WHAT YOU HAVE TO DO → Go through the entries and set each one down exactly.

RAW DATA →

=-=-=-=-=

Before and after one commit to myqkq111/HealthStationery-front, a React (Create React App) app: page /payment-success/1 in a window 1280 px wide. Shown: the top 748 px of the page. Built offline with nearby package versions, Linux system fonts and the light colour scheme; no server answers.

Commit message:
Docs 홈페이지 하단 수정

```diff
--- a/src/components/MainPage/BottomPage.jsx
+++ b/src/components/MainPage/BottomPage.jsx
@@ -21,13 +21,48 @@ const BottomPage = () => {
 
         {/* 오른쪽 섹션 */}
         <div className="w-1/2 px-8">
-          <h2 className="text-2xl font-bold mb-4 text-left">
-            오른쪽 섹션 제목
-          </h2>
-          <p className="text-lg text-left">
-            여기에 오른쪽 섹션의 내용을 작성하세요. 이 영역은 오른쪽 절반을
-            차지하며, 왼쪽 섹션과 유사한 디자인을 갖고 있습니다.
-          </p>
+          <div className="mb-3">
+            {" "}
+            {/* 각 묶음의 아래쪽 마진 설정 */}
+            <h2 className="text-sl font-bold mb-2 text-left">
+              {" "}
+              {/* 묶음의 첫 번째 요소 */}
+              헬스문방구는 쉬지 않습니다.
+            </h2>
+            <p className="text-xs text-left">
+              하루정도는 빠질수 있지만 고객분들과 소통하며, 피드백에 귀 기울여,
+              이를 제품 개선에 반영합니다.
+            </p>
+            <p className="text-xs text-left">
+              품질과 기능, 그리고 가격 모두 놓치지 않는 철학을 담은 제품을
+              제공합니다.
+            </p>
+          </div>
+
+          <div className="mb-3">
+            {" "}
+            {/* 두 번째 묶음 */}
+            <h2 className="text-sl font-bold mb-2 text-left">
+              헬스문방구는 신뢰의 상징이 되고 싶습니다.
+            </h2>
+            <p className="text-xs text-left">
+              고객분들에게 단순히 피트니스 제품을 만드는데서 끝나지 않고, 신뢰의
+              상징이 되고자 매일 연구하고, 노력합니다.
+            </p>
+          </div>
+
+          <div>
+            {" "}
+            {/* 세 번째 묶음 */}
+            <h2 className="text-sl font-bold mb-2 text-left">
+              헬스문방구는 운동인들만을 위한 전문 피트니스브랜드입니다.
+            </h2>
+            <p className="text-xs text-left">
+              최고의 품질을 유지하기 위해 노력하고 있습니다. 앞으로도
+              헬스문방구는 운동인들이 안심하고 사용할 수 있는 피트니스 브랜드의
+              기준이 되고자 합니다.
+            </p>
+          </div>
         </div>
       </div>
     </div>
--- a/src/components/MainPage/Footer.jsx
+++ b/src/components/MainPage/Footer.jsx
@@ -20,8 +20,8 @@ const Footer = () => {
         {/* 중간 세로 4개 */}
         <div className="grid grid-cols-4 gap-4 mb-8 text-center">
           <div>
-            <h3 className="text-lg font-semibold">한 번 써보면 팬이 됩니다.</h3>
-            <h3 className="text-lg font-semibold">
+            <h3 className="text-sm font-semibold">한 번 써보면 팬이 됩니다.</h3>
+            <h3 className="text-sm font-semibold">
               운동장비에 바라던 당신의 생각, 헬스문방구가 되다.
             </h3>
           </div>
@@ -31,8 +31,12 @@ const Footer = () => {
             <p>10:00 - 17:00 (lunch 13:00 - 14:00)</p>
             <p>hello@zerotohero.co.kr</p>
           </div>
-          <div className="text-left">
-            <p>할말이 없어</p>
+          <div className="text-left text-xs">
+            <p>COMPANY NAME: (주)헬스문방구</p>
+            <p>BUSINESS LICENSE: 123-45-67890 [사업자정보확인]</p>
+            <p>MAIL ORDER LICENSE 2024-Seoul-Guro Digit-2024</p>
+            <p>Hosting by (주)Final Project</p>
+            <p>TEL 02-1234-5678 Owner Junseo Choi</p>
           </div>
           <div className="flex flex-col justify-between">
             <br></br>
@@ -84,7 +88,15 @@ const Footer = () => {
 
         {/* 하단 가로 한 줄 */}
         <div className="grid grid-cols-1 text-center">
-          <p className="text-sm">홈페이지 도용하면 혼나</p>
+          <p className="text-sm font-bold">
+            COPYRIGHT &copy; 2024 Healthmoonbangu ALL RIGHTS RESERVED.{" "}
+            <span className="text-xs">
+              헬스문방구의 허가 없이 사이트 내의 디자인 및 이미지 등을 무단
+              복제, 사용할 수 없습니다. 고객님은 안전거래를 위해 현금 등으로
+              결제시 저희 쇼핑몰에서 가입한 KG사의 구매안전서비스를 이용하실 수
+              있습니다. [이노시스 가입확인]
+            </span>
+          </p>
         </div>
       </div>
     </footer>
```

=-=-=-=-=

EXPECTED ANSWER →
Before and after one commit to myqkq111/HealthStationery-front, a React (Create React App) app: page /payment-success/1 in a window 1280 px wide. Shown: the top 748 px of the page. Built offline with nearby package versions, Linux system fonts and the light colour scheme; no server answers.

Commit message:
Docs 홈페이지 하단 수정

```diff
--- a/src/components/MainPage/BottomPage.jsx
+++ b/src/components/MainPage/BottomPage.jsx
@@ -21,13 +21,48 @@ const BottomPage = () => {
 
         {/* 오른쪽 섹션 */}
         <div className="w-1/2 px-8">
-          <h2 className="text-2xl font-bold mb-4 text-left">
-            오른쪽 섹션 제목
-          </h2>
-          <p className="text-lg text-left">
-            여기에 오른쪽 섹션의 내용을 작성하세요. 이 영역은 오른쪽 절반을
-            차지하며, 왼쪽 섹션과 유사한 디자인을 갖고 있습니다.
-          </p>
+          <div className="mb-3">
+            {" "}
+            {/* 각 묶음의 아래쪽 마진 설정 */}
+            <h2 className="text-sl font-bold mb-2 text-left">
+              {" "}
+              {/* 묶음의 첫 번째 요소 */}
+              헬스문방구는 쉬지 않습니다.
+            </h2>
+            <p className="text-xs text-left">
+              하루정도는 빠질수 있지만 고객분들과 소통하며, 피드백에 귀 기울여,
+              이를 제품 개선에 반영합니다.
+            </p>
+            <p className="text-xs text-left">
+              품질과 기능, 그리고 가격 모두 놓치지 않는 철학을 담은 제품을
+              제공합니다.
+            </p>
+          </div>
+
+          <div className="mb-3">
+            {" "}
+            {/* 두 번째 묶음 */}
+            <h2 className="text-sl font-bold mb-2 text-left">
+              헬스문방구는 신뢰의 상징이 되고 싶습니다.
+            </h2>
+            <p className="text-xs text-left">
+              고객분들에게 단순히 피트니스 제품을 만드는데서 끝나지 않고, 신뢰의
+              상징이 되고자 매일 연구하고, 노력합니다.
+            </p>
+          </div>
+
+          <div>
+            {" "}
+            {/* 세 번째 묶음 */}
+            <h2 className="text-sl font-bold mb-2 text-left">
+              헬스문방구는 운동인들만을 위한 전문 피트니스브랜드입니다.
+            </h2>
+            <p className="text-xs text-left">
+              최고의 품질을 유지하기 위해 노력하고 있습니다. 앞으로도
+              헬스문방구는 운동인들이 안심하고 사용할 수 있는 피트니스 브랜드의
+              기준이 되고자 합니다.
+            </p>
+          </div>
         </div>
       </div>
     </div>
--- a/src/components/MainPage/Footer.jsx
+++ b/src/components/MainPage/Footer.jsx
@@ -20,8 +20,8 @@ const Footer = () => {
         {/* 중간 세로 4개 */}
         <div className="grid grid-cols-4 gap-4 mb-8 text-center">
           <div>
-            <h3 className="text-lg font-semibold">한 번 써보면 팬이 됩니다.</h3>
-            <h3 className="text-lg font-semibold">
+            <h3 className="text-sm font-semibold">한 번 써보면 팬이 됩니다.</h3>
+            <h3 className="text-sm font-semibold">
               운동장비에 바라던 당신의 생각, 헬스문방구가 되다.
             </h3>
           </div>
@@ -31,8 +31,12 @@ const Footer = () => {
             <p>10:00 - 17:00 (lunch 13:00 - 14:00)</p>
             <p>hello@zerotohero.co.kr</p>
           </div>
-          <div className="text-left">
-            <p>할말이 없어</p>
+          <div className="text-left text-xs">
+            <p>COMPANY NAME: (주)헬스문방구</p>
+            <p>BUSINESS LICENSE: 123-45-67890 [사업자정보확인]</p>
+            <p>MAIL ORDER LICENSE 2024-Seoul-Guro Digit-2024</p>
+            <p>Hosting by (주)Final Project</p>
+            <p>TEL 02-1234-5678 Owner Junseo Choi</p>
           </div>
           <div className="flex flex-col justify-between">
             <br></br>
@@ -84,7 +88,15 @@ const Footer = () => {
 
         {/* 하단 가로 한 줄 */}
         <div className="grid grid-cols-1 text-center">
-          <p className="text-sm">홈페이지 도용하면 혼나</p>
+          <p className="text-sm font-bold">
+            COPYRIGHT &copy; 2024 Healthmoonbangu ALL RIGHTS RESERVED.{" "}
+            <span className="text-xs">
+              헬스문방구의 허가 없이 사이트 내의 디자인 및 이미지 등을 무단
+              복제, 사용할 수 없습니다. 고객님은 안전거래를 위해 현금 등으로
+              결제시 저희 쇼핑몰에서 가입한 KG사의 구매안전서비스를 이용하실 수
+              있습니다. [이노시스 가입확인]
+            </span>
+          </p>
         </div>
       </div>
     </footer>
```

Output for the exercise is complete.